All overhead costs for the event, including the cost of ingredients, set-up and service even the personalized chef jackets — were covered by the corporate sponsors, Remer said. For a table, companies paid a minimum of $300, while the platinum sponsors Alaska Seafood and the Mushroom Council paid roughly $7,500.
Van Dyke said the layout of Commons this year was different from prior Final Cuts. Rather than have student competitors and vendors in separate areas, student competitors were placed along one wall, while vendors lined the opposite side.
“This layout is much better because everyone wants to be by food and still look at the cooking,” Van Dyke said.
Still, Mary Nguyen ’14 said that although the food was good, the arrangement was less organized and had longer lines.
Competitors interviewed had a wide variety of reasons for participating in the competition.
Nicholas Friedlander ’17 of the Davenport College team said he looked forward to having fun with friends and engaging his passion for cooking. He enjoyed the competition even though it was more stressful than he expected, he added.
Zach Bell ’14 of Pierson College, one of the defending champions from last year’s Final Cut, said he hopes his team can regain the title in the future. He said the strategy for last year was to “fry a lot of things and use lots of fat.”
John Park ’14 said the competition was his team’s “last hurrah as seniors.” He added that since he has lived on campus, he has not had too many opportunities to cook over his four years.
Before announcing the final results, Salovey told crowds that “this was the strongest cooking that we have ever had.” He added that Berkeley’s team won first prize because the appetizers and main course complimented each other, leading to a great meal.
Miller echoed Salovey’s sentiments, adding that the level of competition was an overall high for the event.
Spectators interviewed praised the food and the exciting competition.
Alex Garland ’17, who attended the event to support his freshman counselor, said the best food he sampled was the croissants.

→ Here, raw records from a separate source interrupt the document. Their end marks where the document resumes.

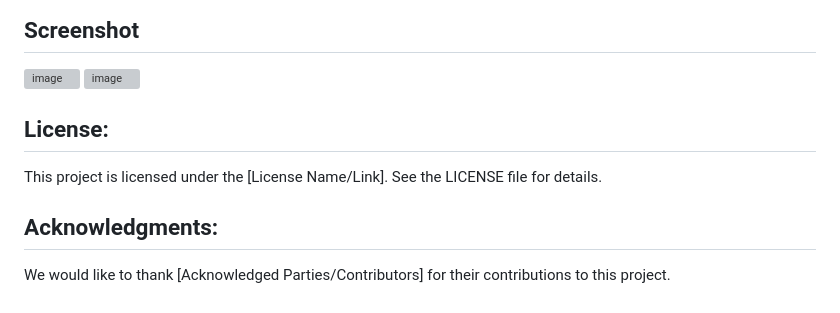
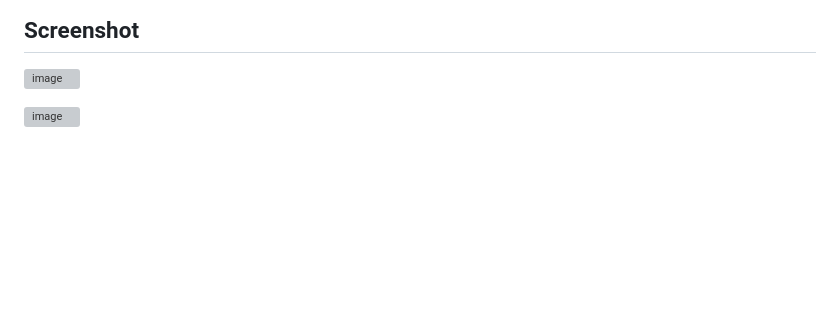
Before and after one commit to anurag-singh2001/Automated-Image-Captioning, a Markdown page: README.md, the part around the change. Drawn GitHub-style; blank space fills up the shorter version; grey boxes are pictures that could not be loaded.

```diff
--- a/README.md
+++ b/README.md
@@ -35,12 +35,5 @@ Automated Image Captioning is an innovative project aimed at enhancing image acc
 
 ## Screenshot
 ![image](https://github.com/anurag-singh2001/Automated-Image-Captioning/assets/72223953/1501263b-f14b-4480-b04d-dad717e31bbf)
+
 ![image](https://github.com/anurag-singh2001/Automated-Image-Captioning/assets/72223953/e6280e6b-3d51-4001-8c32-1648ee74a53a)
-
-
-
-## License:
-This project is licensed under the [License Name/Link]. See the LICENSE file for details.
-
-## Acknowledgments:
-We would like to thank [Acknowledged Parties/Contributors] for their contributions to this project.
```
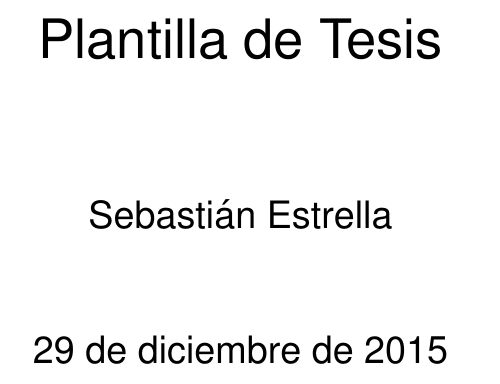
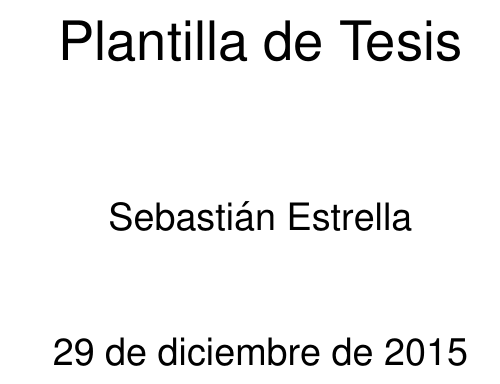
Before and after one commit to sestrella/thesis-template, a LaTeX book (main.tex, which reads style/page.tex): part of page 1 of 23 before the commit and part of page 1 of 22 after it, cut so that both start at the same text. Compiled offline with pdfLaTeX.

Commit message:
Fix document margins

```diff
--- a/style/page.tex
+++ b/style/page.tex
@@ -1,3 +1,4 @@
+\usepackage[top=3cm,bottom=2.5cm,left=3cm,right=2.5cm]{geometry}
 \usepackage{fancyhdr}
 
 \pagestyle{fancy}
```
Also changed, not shown: style/paragraph.tex (+1 -0 lines).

Stephen Hall ’14 said he was surprised with how many different vendors there were and how quickly some of the food was eaten. The sushi, he noted, was probably the most popular item at the event.
Branford College came in second place, and Trumbull College came in third.